◆ EXERCISE DETAILS
A word-for-word copy of all entries is required, without images.
DATA LISTING section start
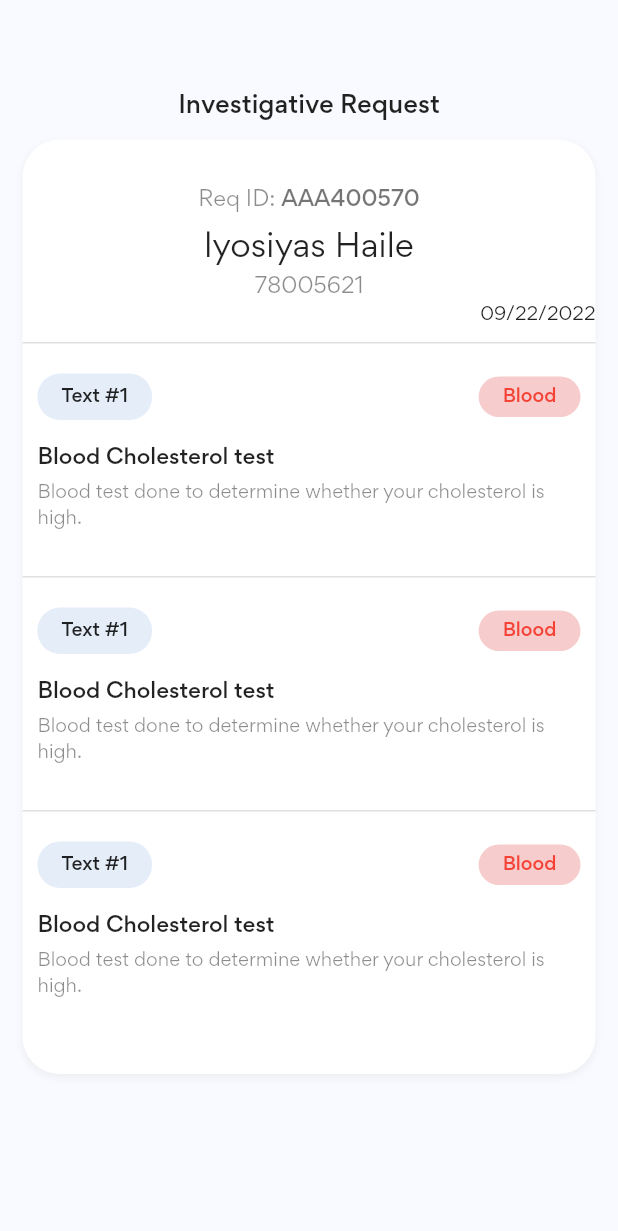
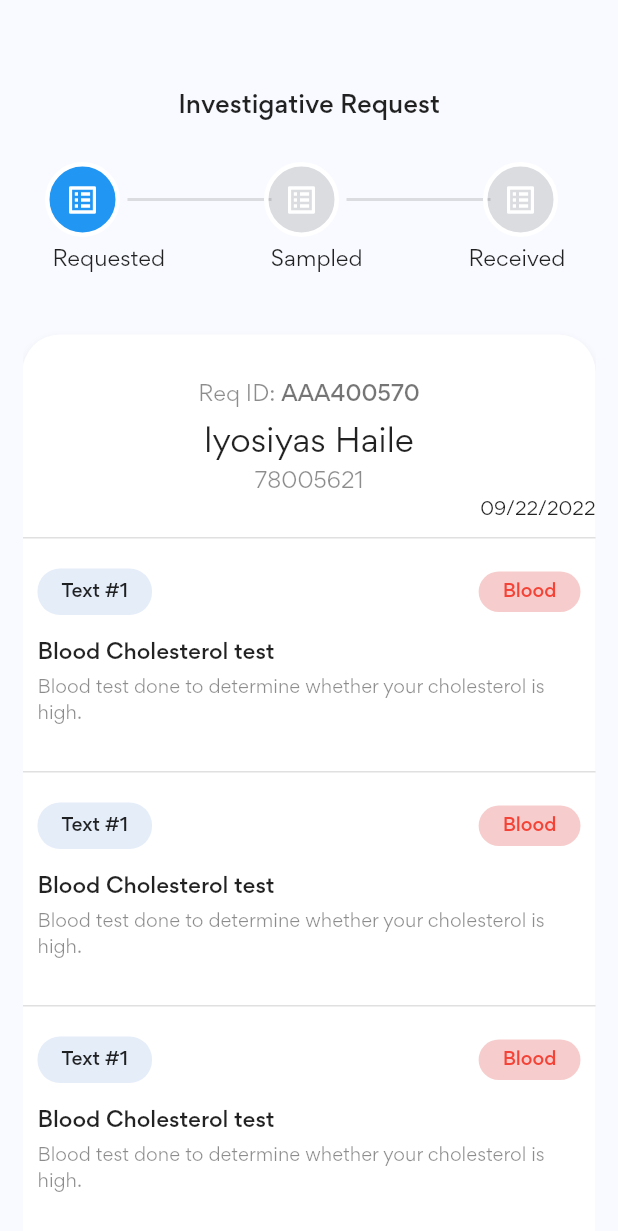
Before and after one commit to natnael-OQP/sampled, a Flutter app: the screen it shows after launch, on a phone screen of 412 x 824 dp. Shown: the top 1231 px of the screen. Run offline on Flutter 3.47's test engine with Material 2 defaults, Android fonts, the phone set to English and light mode, and no system bars; our stand-ins replace hexcolor.

```diff
--- /dev/null
+++ b/lib/components/stepper.dart
@@ -0,0 +1,23 @@
+import 'package:flutter/material.dart';
+
+class MultiStep extends StatelessWidget {
+  const MultiStep({super.key});
+
+  @override
+  Widget build(BuildContext context) {
+    return Scaffold(
+        body: Row(
+      children: [
+        Container(
+          width: 40,
+          height: 40,
+          decoration: const BoxDecoration(
+            borderRadius: BorderRadius.all(
+              Radius.circular(10),
+            ),
+          ),
+        )
+      ],
+    ));
+  }
+}
--- a/lib/screen/sampled_screen.dart
+++ b/lib/screen/sampled_screen.dart
@@ -1,5 +1,7 @@
+// ignore_for_file: public_member_api_docs, sort_constructors_first
 import 'package:flutter/material.dart';
 import 'package:hexcolor/hexcolor.dart';
+
 import 'package:sampled/components/test_card.dart';
 
 class SampledScreen extends StatelessWidget {
@@ -11,6 +13,7 @@ class SampledScreen extends StatelessWidget {
       backgroundColor: HexColor("#F9FAFF"),
       body: Padding(
         padding: const EdgeInsets.only(top: 60, left: 15, right: 15),
+        child: SingleChildScrollView(
           child: Column(
             children: [
               // text
@@ -21,6 +24,46 @@ class SampledScreen extends StatelessWidget {
                     fontSize: 16,
                     fontWeight: FontWeight.w500,
                   ),
+                ),
+              ),
+              Padding(
+                padding: const EdgeInsets.symmetric(
+                    horizontal: 20.0, vertical: 30.0),
+                child: Column(
+                  children: [
+                    Row(
+                      crossAxisAlignment: CrossAxisAlignment.center,
+                      mainAxisAlignment: MainAxisAlignment.center,
+                      children: [
+                        const IconContainer(color: Colors.blue),
+                        Expanded(
+                          child: Container(
+                            margin: const EdgeInsets.only(bottom: 10),
+                            color: Colors.black12,
+                            height: 2,
+                          ),
+                        ),
+                        const IconContainer(color: Colors.black12),
+                        Expanded(
+                          child: Container(
+                            margin: const EdgeInsets.only(bottom: 10),
+                            color: Colors.black12,
+                            height: 2,
+                          ),
+                        ),
+                        const IconContainer(color: Colors.black12),
+                      ],
+                    ),
+                    Row(
+                      crossAxisAlignment: CrossAxisAlignment.center,
+                      mainAxisAlignment: MainAxisAlignment.spaceBetween,
+                      children: const [
+                        Text("Requested"),
+                        Text("Sampled"),
+                        Text("Received"),
+                      ],
+                    )
+                  ],
                 ),
               ),
               Container(
@@ -101,6 +144,38 @@ class SampledScreen extends StatelessWidget {
             ],
           ),
         ),
+      ),
     );
   }
 }
+
+class IconContainer extends StatelessWidget {
+  final Color color;
+  const IconContainer({
+    Key? key,
+    required this.color,
+  }) : super(key: key);
+
+  @override
+  Widget build(BuildContext context) {
+    return Transform.translate(
+      offset: const Offset(-5.0, -5.0),
+      child: Container(
+        width: 50,
+        height: 50,
+        decoration: BoxDecoration(
+          color: color,
+          border: Border.all(
+            color: Colors.white,
+            width: 3,
+          ),
+          borderRadius: BorderRadius.circular(50),
+        ),
+        child: const Icon(
+          Icons.list_alt,
+          color: Colors.white,
+        ),
+      ),
+    );
+  }
+}
```
Lines whose indentation alone changed are shown as unchanged.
DATA LISTING section end
◆ FINISHED TASK
Before and after one commit to natnael-OQP/sampled, a Flutter app: the screen it shows after launch, on a phone screen of 412 x 824 dp. Shown: the top 1231 px of the screen. Run offline on Flutter 3.47's test engine with Material 2 defaults, Android fonts, the phone set to English and light mode, and no system bars; our stand-ins replace hexcolor.

```diff
--- /dev/null
+++ b/lib/components/stepper.dart
@@ -0,0 +1,23 @@
+import 'package:flutter/material.dart';
+
+class MultiStep extends StatelessWidget {
+  const MultiStep({super.key});
+
+  @override
+  Widget build(BuildContext context) {
+    return Scaffold(
+        body: Row(
+      children: [
+        Container(
+          width: 40,
+          height: 40,
+          decoration: const BoxDecoration(
+            borderRadius: BorderRadius.all(
+              Radius.circular(10),
+            ),
+          ),
+        )
+      ],
+    ));
+  }
+}
--- a/lib/screen/sampled_screen.dart
+++ b/lib/screen/sampled_screen.dart
@@ -1,5 +1,7 @@
+// ignore_for_file: public_member_api_docs, sort_constructors_first
 import 'package:flutter/material.dart';
 import 'package:hexcolor/hexcolor.dart';
+
 import 'package:sampled/components/test_card.dart';
 
 class SampledScreen extends StatelessWidget {
@@ -11,6 +13,7 @@ class SampledScreen extends StatelessWidget {
       backgroundColor: HexColor("#F9FAFF"),
       body: Padding(
         padding: const EdgeInsets.only(top: 60, left: 15, right: 15),
+        child: SingleChildScrollView(
           child: Column(
             children: [
               // text
@@ -21,6 +24,46 @@ class SampledScreen extends StatelessWidget {
                     fontSize: 16,
                     fontWeight: FontWeight.w500,
                   ),
+                ),
+              ),
+              Padding(
+                padding: const EdgeInsets.symmetric(
+                    horizontal: 20.0, vertical: 30.0),
+                child: Column(
+                  children: [
+                    Row(
+                      crossAxisAlignment: CrossAxisAlignment.center,
+                      mainAxisAlignment: MainAxisAlignment.center,
+                      children: [
+                        const IconContainer(color: Colors.blue),
+                        Expanded(
+                          child: Container(
+                            margin: const EdgeInsets.only(bottom: 10),
+                            color: Colors.black12,
+                            height: 2,
+                          ),
+                        ),
+                        const IconContainer(color: Colors.black12),
+                        Expanded(
+                          child: Container(
+                            margin: const EdgeInsets.only(bottom: 10),
+                            color: Colors.black12,
+                            height: 2,
+                          ),
+                        ),
+                        const IconContainer(color: Colors.black12),
+                      ],
+                    ),
+                    Row(
+                      crossAxisAlignment: CrossAxisAlignment.center,
+                      mainAxisAlignment: MainAxisAlignment.spaceBetween,
+                      children: const [
+                        Text("Requested"),
+                        Text("Sampled"),
+                        Text("Received"),
+                      ],
+                    )
+                  ],
                 ),
               ),
               Container(
@@ -101,6 +144,38 @@ class SampledScreen extends StatelessWidget {
             ],
           ),
         ),
+      ),
     );
   }
 }
+
+class IconContainer extends StatelessWidget {
+  final Color color;
+  const IconContainer({
+    Key? key,
+    required this.color,
+  }) : super(key: key);
+
+  @override
+  Widget build(BuildContext context) {
+    return Transform.translate(
+      offset: const Offset(-5.0, -5.0),
+      child: Container(
+        width: 50,
+        height: 50,
+        decoration: BoxDecoration(
+          color: color,
+          border: Border.all(
+            color: Colors.white,
+            width: 3,
+          ),
+          borderRadius: BorderRadius.circular(50),
+        ),
+        child: const Icon(
+          Icons.list_alt,
+          color: Colors.white,
+        ),
+      ),
+    );
+  }
+}
```
Lines whose indentation alone changed are shown as unchanged.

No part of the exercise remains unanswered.